In 2005, Bradford Smart wrote a book called Top Grading. In it, Smart says that resourcefulness is the new “meta” competency people must possess. Think about it. Because information is ubiquitous, people no longer need to know a lot. Information is readily available. You can search and find answers to almost any problem if you know where to look. That’s why the virtue of “resourcefulness” is now the most important skill to teach and hire. Whether it’s students in school or team members on the job—we need people who know how to find answers, ones who can identify and solve problems because they can find solutions that are not fast or convenient. Instead of complaining about hard tests, they get creative and gritty… and thrive.
Herein lies our problem.
We, the adult population, have taken pride in resourcing our kids in every way. We have worked to make their lives safe, convenient and happy. It’s natural to do so. We’ve given them helmets and kneepads, smart phones and tablets, comfort food, praise and trophies just for being “you.” The challenge is this:
The more resources we have, the less resourceful we tend to become.
Consider the principle above.

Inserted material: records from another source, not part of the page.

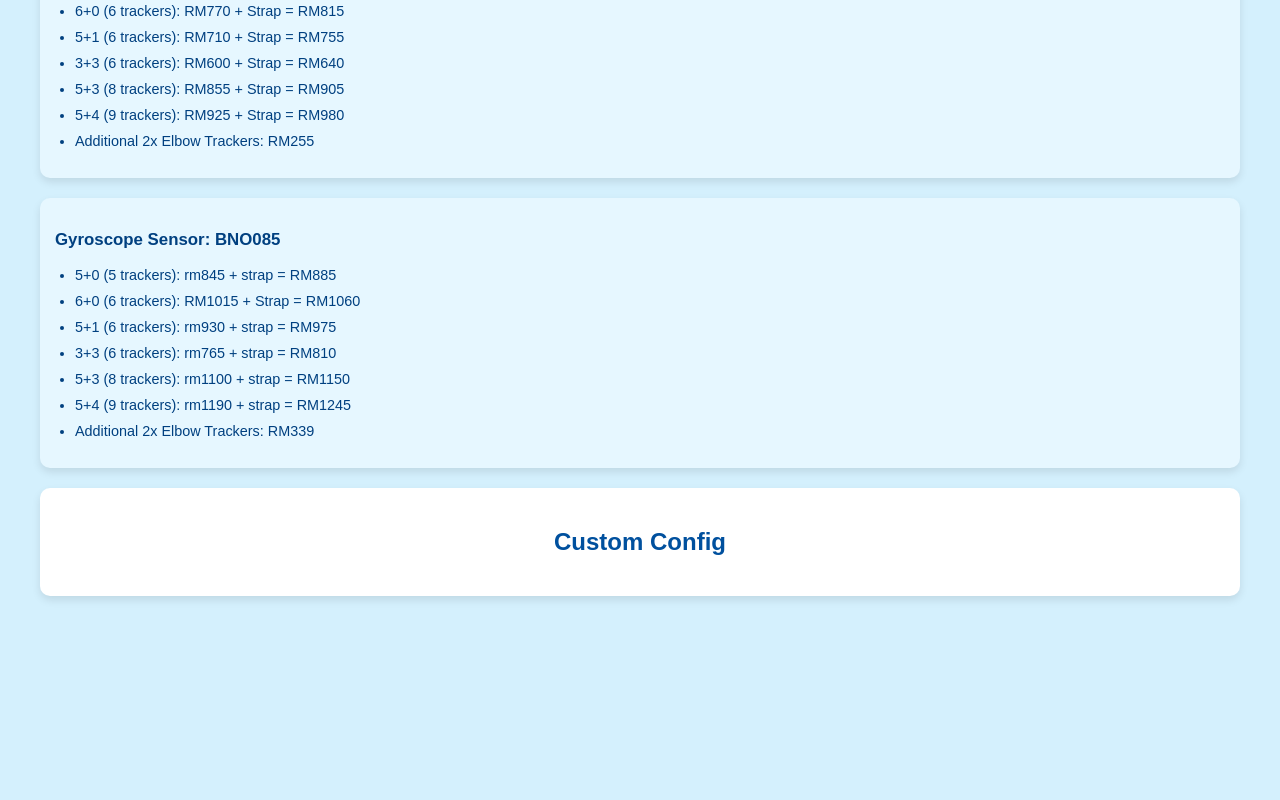
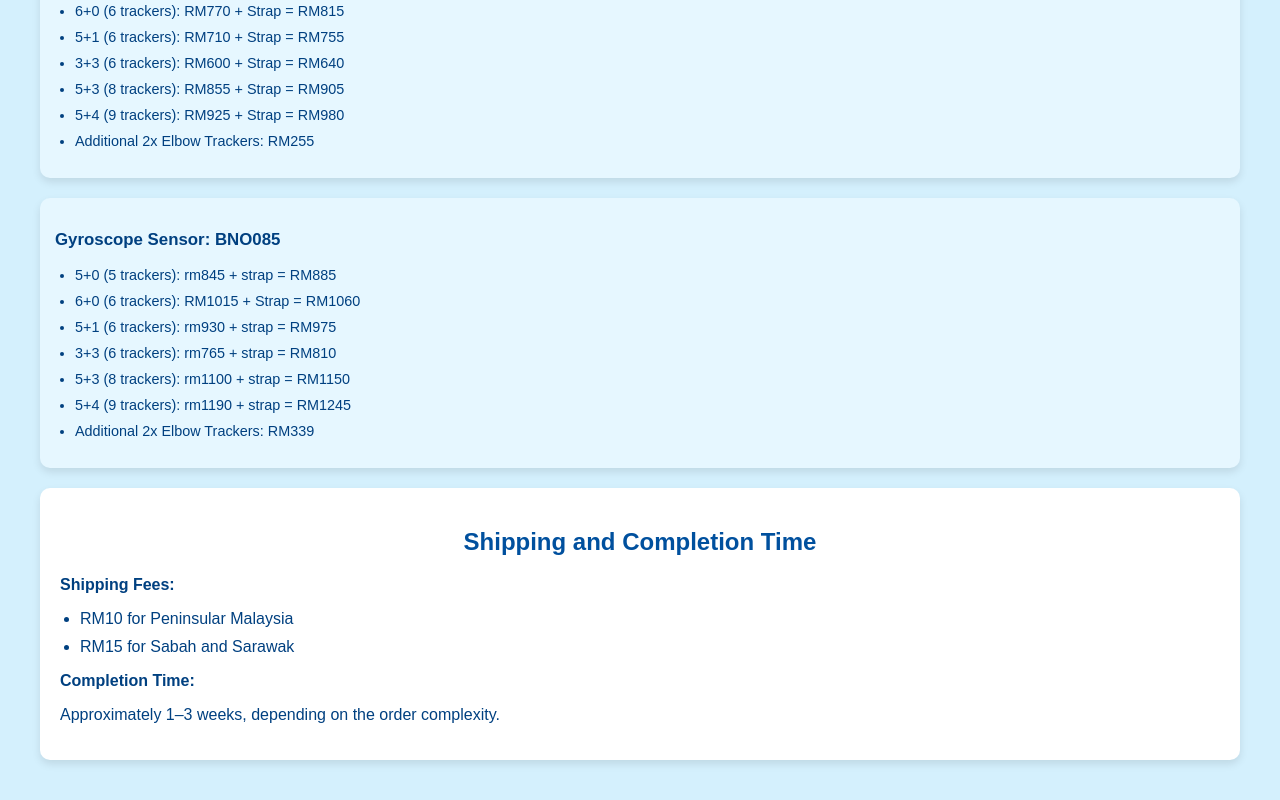
Before and after one commit to ShanaNyaa/yslime-tracker, a website: page index.html in a window 1280 px wide. Shown: the part 1496-2296 px from the top of the page. Before the commit the page ends 2132 px from the top, so only its background shows below. Drawn offline with Linux system fonts and the light colour scheme.

Commit message:
Update index.html

```diff
--- a/index.html
+++ b/index.html
@@ -207,6 +207,15 @@
 
     </div>
 
-    <!-- Custom Configuration Section -->
-    <div class="sensor-section">
-      <h2>Custom Config
+    <!-- Shipping Section -->
+    <div class="shipping-section">
+      <h2>Shipping and Completion Time</h2>
+      <p><strong>Shipping Fees:</strong></p>
+      <ul>
+        <li>RM10 for Peninsular Malaysia</li>
+        <li>RM15 for Sabah and Sarawak</li>
+      </ul>
+      <p><strong>Completion Time:</strong></p>
+      <p>Approximately 1–3 weeks, depending on the order complexity.</p>
+    </div>
+  </div>
```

When I have a lot of “stuff” I don’t have to be resourceful. I always have enough. I don’t have to get creative—it’s all been done for me. My video game cheat sheet tells me how to win; my Lego play set tells me what to build and how to build it; my teacher spoon feeds me the answers before the big test; my mom does all my cooking, driving and cleaning; and my Monopoly game has even removed the “Go To Jail” card because I don’t want to waste time in jail when I want to play the game. This is a picture of middle class America today.
Do you know why our grandparents came from such a resourceful generation? Because many of them lived through the “Great Depression.” They had to be. They saved their money instead of spending it; they didn’t dispose of uneaten food so they’d have leftovers for tomorrow; they wore shoes and drove cars until they were no longer able to transport them any more. It was function over form. Today, we pride ourselves in the very opposite. If my clothes or car doesn’t look new—I want a new one. Ugh.
Make It a Game or a Challenge
So, here’s the big question: as caring adults in the lives of our students, how do we continue to provide for and resource our kids—while at the same time, cultivate resourcefulness inside of them?
Try this. What if we made this whole thing a game? What if we talked about resourcefulness with our students, and then once a week, created a challenge where we removed the normal “resources” at their disposal; we imagined that we were on an island with very few conveniences and had to make things happen with our grit and ingenuity? Think Jack Shepherd or John Locke on the TV show, “Lost.”
There are private schools—untraditional schools—that now take students out into the woods for an entire day and teach them to survive with nothing but a knife. You may think this is a bit of an extreme, and perhaps it is, but I can guarantee one thing. The students in that course are more marketable to a future employer because they have developed the meta-competency: resourcefulness.
What are your ideas, questions or thoughts on this principle: the more resources we have, the less resourceful we tend to become?